** PROBLEM DETAILS **
Work through the data below and copy out every line where "kernelStack" is found.

Change detection outputs:

== Segment start ==

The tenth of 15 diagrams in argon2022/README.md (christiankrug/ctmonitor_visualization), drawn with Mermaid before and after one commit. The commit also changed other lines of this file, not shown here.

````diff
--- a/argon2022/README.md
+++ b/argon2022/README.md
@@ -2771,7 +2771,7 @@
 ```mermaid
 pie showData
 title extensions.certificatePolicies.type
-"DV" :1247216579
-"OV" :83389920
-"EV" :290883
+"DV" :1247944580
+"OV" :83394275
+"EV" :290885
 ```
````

== Segment end ==
== Segment start ==

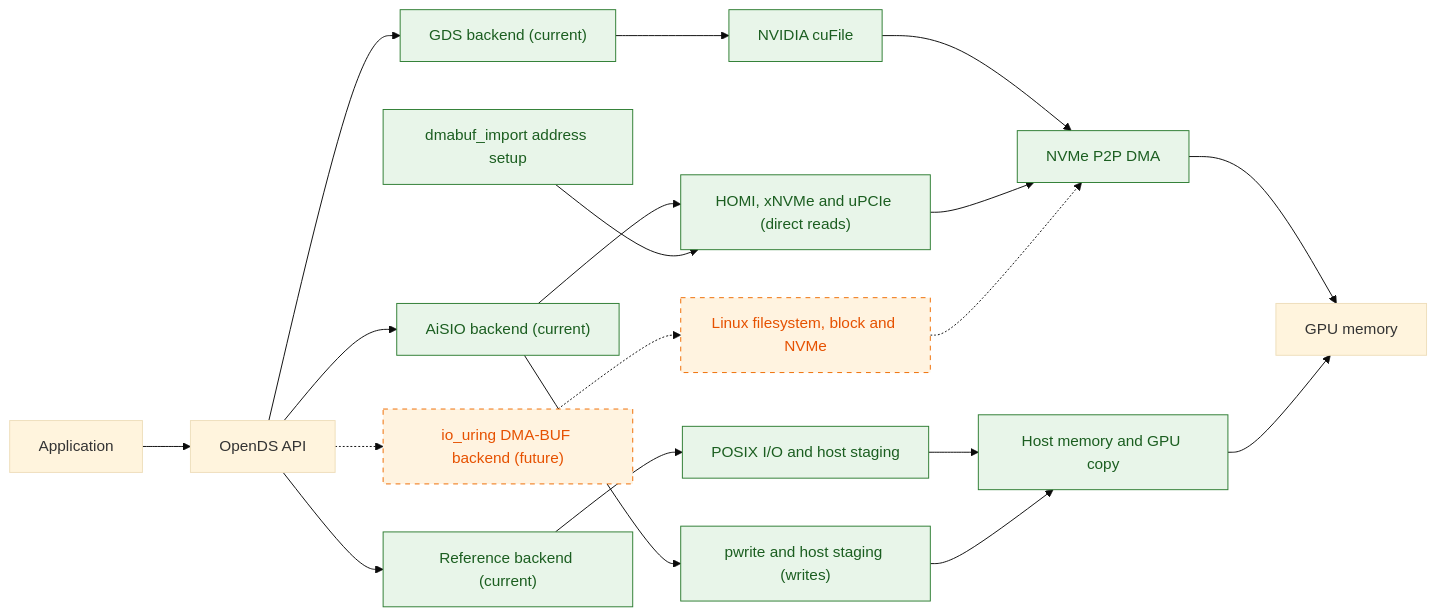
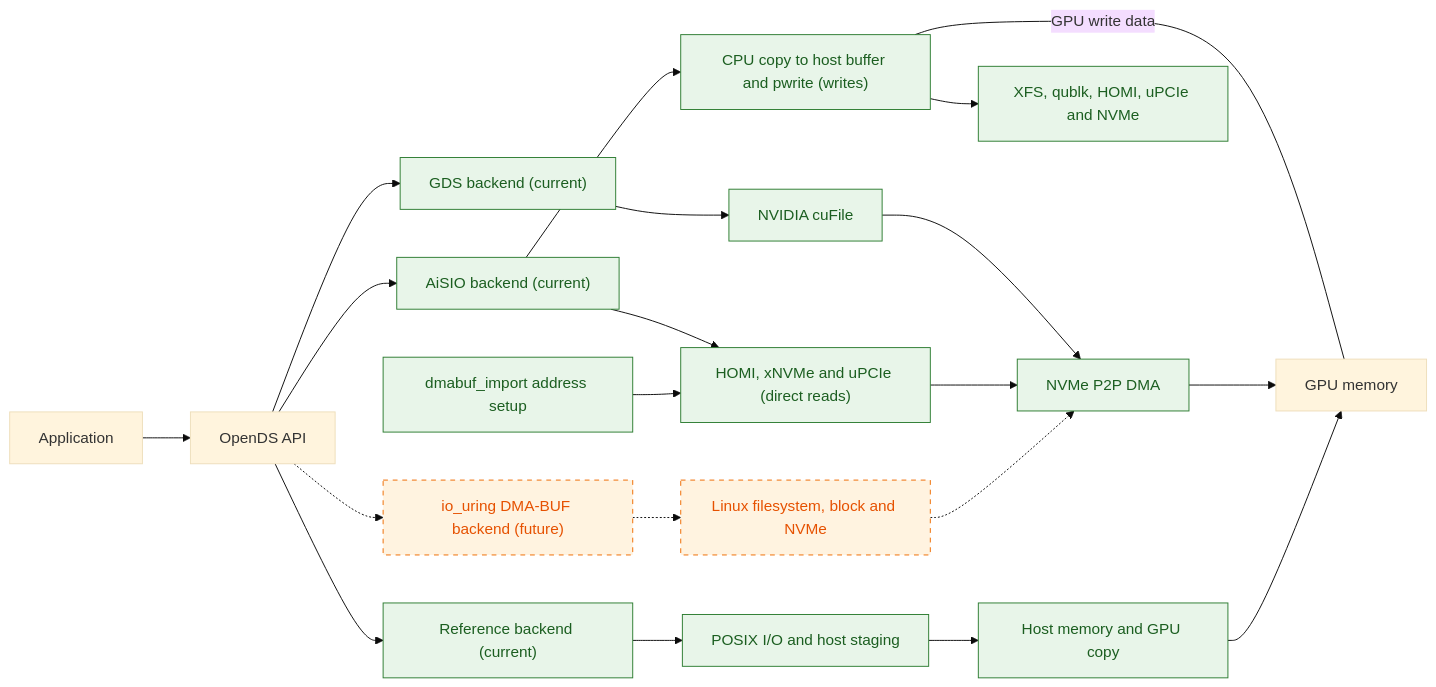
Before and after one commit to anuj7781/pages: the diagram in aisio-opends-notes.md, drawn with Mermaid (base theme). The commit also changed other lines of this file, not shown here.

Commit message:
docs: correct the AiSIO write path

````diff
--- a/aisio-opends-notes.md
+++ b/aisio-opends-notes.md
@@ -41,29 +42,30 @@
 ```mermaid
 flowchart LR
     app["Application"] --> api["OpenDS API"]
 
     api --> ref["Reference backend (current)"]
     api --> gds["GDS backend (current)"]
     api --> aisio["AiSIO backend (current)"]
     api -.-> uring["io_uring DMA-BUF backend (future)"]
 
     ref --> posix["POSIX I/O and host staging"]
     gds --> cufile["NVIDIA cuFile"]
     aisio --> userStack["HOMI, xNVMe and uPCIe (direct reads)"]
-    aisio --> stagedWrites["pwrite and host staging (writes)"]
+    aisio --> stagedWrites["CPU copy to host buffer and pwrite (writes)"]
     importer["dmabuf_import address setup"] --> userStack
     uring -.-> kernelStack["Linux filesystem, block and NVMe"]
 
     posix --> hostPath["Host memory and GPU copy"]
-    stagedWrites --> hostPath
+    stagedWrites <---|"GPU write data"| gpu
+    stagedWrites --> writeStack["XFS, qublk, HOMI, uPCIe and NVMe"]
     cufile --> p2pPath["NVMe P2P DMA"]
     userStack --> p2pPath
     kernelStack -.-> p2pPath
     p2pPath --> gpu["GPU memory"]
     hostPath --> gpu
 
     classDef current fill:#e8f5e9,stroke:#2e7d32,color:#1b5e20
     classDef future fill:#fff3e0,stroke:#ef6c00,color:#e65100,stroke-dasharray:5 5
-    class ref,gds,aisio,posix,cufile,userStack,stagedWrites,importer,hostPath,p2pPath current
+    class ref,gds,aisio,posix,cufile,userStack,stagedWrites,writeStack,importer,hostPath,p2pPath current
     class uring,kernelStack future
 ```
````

== Segment end ==

** RESULT OF THIS TASK **
     uring -.-> kernelStack["Linux filesystem, block and NVMe"]
     kernelStack -.-> p2pPath
     class uring,kernelStack future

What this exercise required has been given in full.